Written by Johanna Leggatt, Journalist.
When Gail Linford was growing up, her grandmother gave her a piece of advice that changed her life.
“I would have been about eight years old, but I remember her teaching me a really important saying,” Gail says.
“It went like this: ‘I used to be ashamed of my shoes until I met a man with no feet’.
“It taught me the importance of optimism and looking on the bright side, that there is always someone worse off than you.
“I have carried that saying with me for 52 years.”
It’s a good thing, too, as the saying has been a balm for the many bruises Gail has received over the years, most of which relate to her condition, spondylosis.
Also known as cervical osteoarthritis, Gail’s condition relates to the breakdown of the bones, discs, and joints of her neck.
“I was diagnosed about 20 years ago when I was quite young,” Gail, 59, says.
“They think, in my case, it could have been caused by a forceps delivery when I was born.”
About six months ago, Gail, who is on a disability support pension, fell and injured her left hip and lumbar spine.
“We found out later that I ruptured the bursa in my hip and both shoulders, and I am having epidurals as a result,” she says.
The pain from the fall is compounding the pain of her pre-existing spondylosis condition, and Gail is on at least 15 tablets a day, which includes anti-depressants to help with depression, anxiety, vertigo, and claustrophobia.
“I am having an MRI scan and a bone scan next month (April), which will determine whether I keep having the epidurals or whether I have a procedure,” she says.
“If I do have a procedure it will mean that a permanent stent will be placed inside me, which will cut off all feeling in my legs and I will be in a wheelchair.
“So the writing is on the wall, but it could be worse. There are a lot of people worse off than me.”
In fact, Gail regularly comes across people in waiting rooms who are much worse off than her, which helps put things into perspective.

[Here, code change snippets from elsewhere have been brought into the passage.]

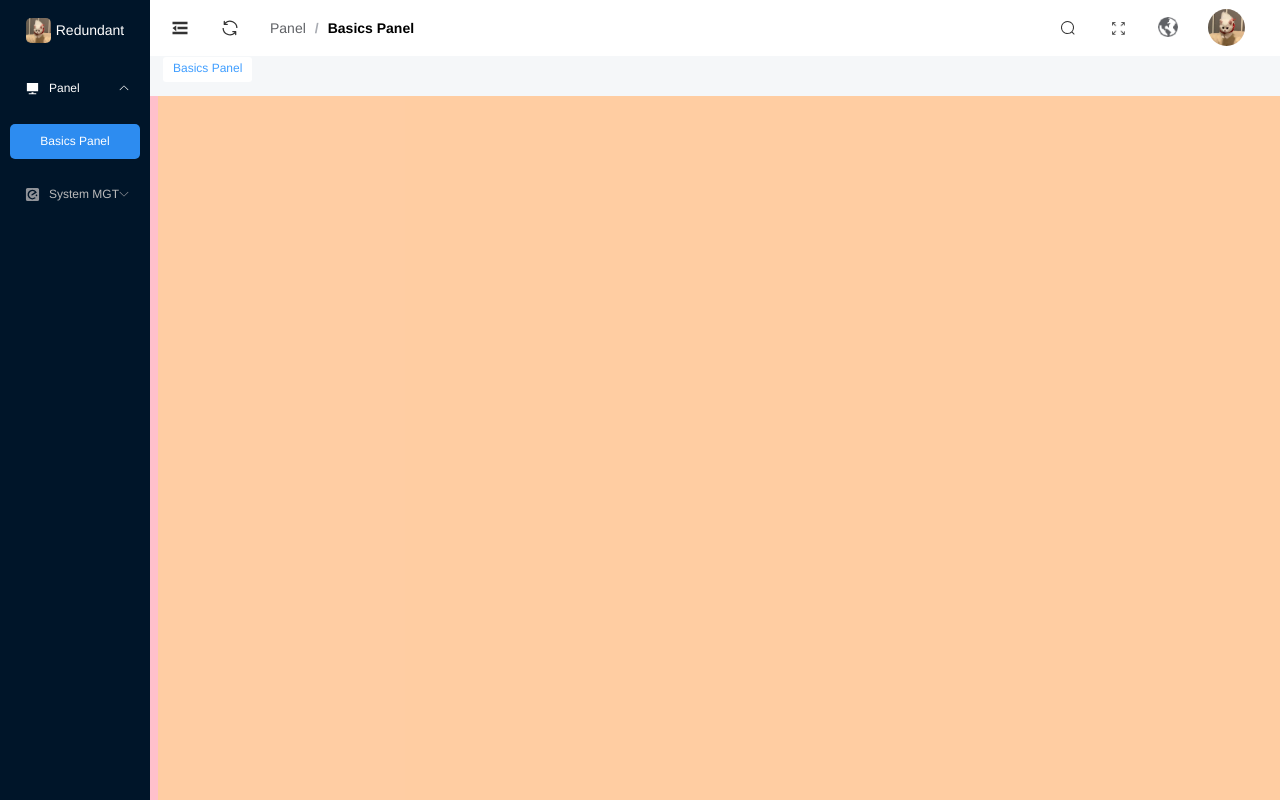
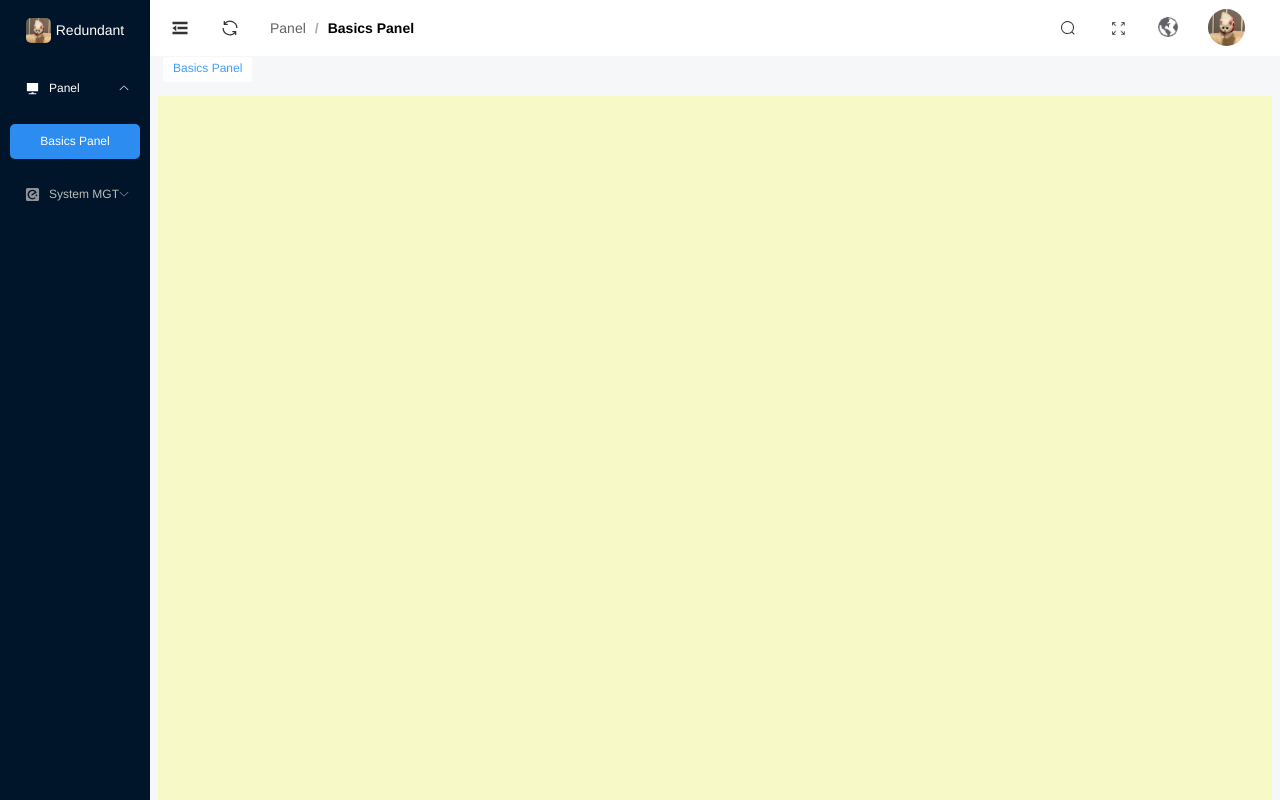
Before and after one commit to axun007/vue3-element-plus-web-, a Vue app: page /#/panel/basedPanel in a window 1280 px wide. Built offline with nearby package versions, Linux system fonts and the light colour scheme.

Commit message:
样式修改

```diff
--- a/src/views/homePage/css/home.scss
+++ b/src/views/homePage/css/home.scss
@@ -28,8 +28,8 @@
   position: relative;
   height: calc(100%);
   overflow-y: auto;
-  // background: rgba(245,247,249,1);
-  background: pink;
+  background: rgba(245,247,249,1);
+  // background: pink;
 }
 .right_header{
   display: flex;
@@ -39,7 +39,7 @@
   position: absolute !important;
   top: 0px;
   left: .75%;
-  width: 98.5%;
+  width: 98.5% !important;
   // background: red;
 }
 .menuicon {
```
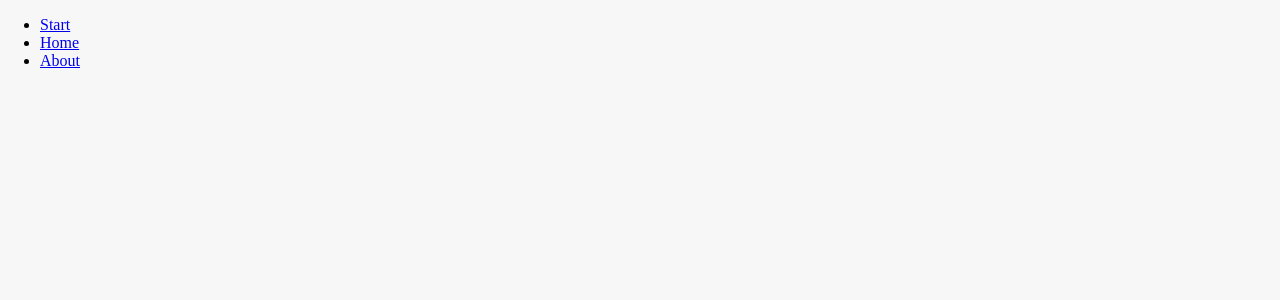
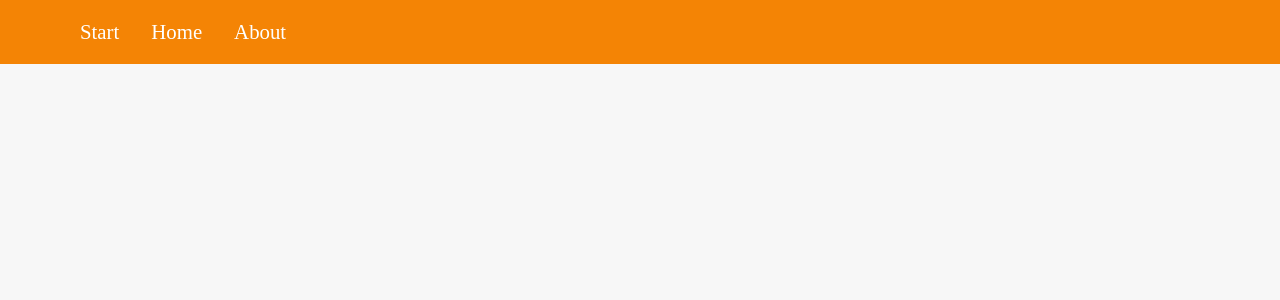
Before and after one commit to Waldemar-00/react_router, a React (Create React App) app: page / in a window 1280 px wide. Shown: the top 300 px of the page. Built offline with nearby package versions, Linux system fonts and the light colour scheme; a web font is replaced by a local one.

Commit message:
I used NavLink and its attrebiute - activeClassName.

```diff
--- a/src/components/Header.js
+++ b/src/components/Header.js
@@ -1,11 +1,12 @@
-import { Link } from 'react-router-dom'
+import { NavLink } from 'react-router-dom'
+import styles from './Header.module.css'
 const Header = () => {
   return (
-    <header>
+    <header className={styles.header}>
       <ul>
-        <li><Link to="/start">Start</Link></li>
-        <li><Link to="/home">Home</Link></li>
-        <li><Link to="/about">About</Link></li>
+        <li><NavLink activeClassName={styles.active} to="/start">Start</NavLink></li>
+        <li><NavLink activeClassName={styles.active} to="/home">Home</NavLink></li>
+        <li><NavLink activeClassName={styles.active} to="/about">About</NavLink></li>
       </ul>
     </header>
   )
--- /dev/null
+++ b/src/components/Header.module.css
@@ -0,0 +1,36 @@
+.header {
+  width: 100%;
+  height: 4rem;
+  background-color: #f48405;
+  padding: 0 5%;
+}
+
+.header nav {
+  height: 100%;
+}
+
+.header ul {
+  height: 100%;
+  list-style: none;
+  display: flex;
+  padding: 0;
+  margin: 0;
+  align-items: center;
+  justify-content: left;
+}
+
+.header li {
+  margin: 0 1rem;
+}
+
+.header a {
+  color: white;
+  font-size: 1.3rem;
+  text-decoration: none;
+}
+
+.header a:hover,
+.header a:active,
+.header a.active {
+  color: #f0ea3a;
+}
--- a/src/index.css
+++ b/src/index.css
@@ -57,3 +57,17 @@ body {
   background-color: #f48405;
   color: white;
 }
+
+/* for a while */
+main {
+  margin-top: 10rem;
+  text-align: center;
+}
+
+h1,
+h2,
+h3,
+p {
+  color: #f48405;
+}
+/* for a while */
```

“I had a conversation in the waiting room with an elderly woman recently, she was 87, and she had to ask her unfriendly neighbours to take her to the hospital,” she says.
“She had no friends or family so it made me realise how lucky I am. A nice man took her details and wrote out contact details for some of the services that she was entitled to, so that was good.
“But I haven’t been able to stop thinking about her ever since and wondering if she is OK.
“I guess I know how it feels to be isolated, daunted and broke.”
While Gail is constantly battling pain, she isn’t without resources. She has a carer that helps her and, of course, the MedAdvisor app manages her medication.
“Before I downloaded the app, I was always losing my scripts,” she says.
“I would place my scripts in a special spot and then I would forget where that special spot was.
“Now I can hit re-fill and my carer can pick up the scripts for me. It’s good, too, that she doesn’t have to wait.
“When you’re struggling with pain and mental health issues every day, then every little bit helps.”
This story was written by Johanna Leggatt. Johanna is an Australian journalist with more than 15 years’ experience in both print and online. She has worked across a wide range of subject areas, including health, property, finance, interiors and arts.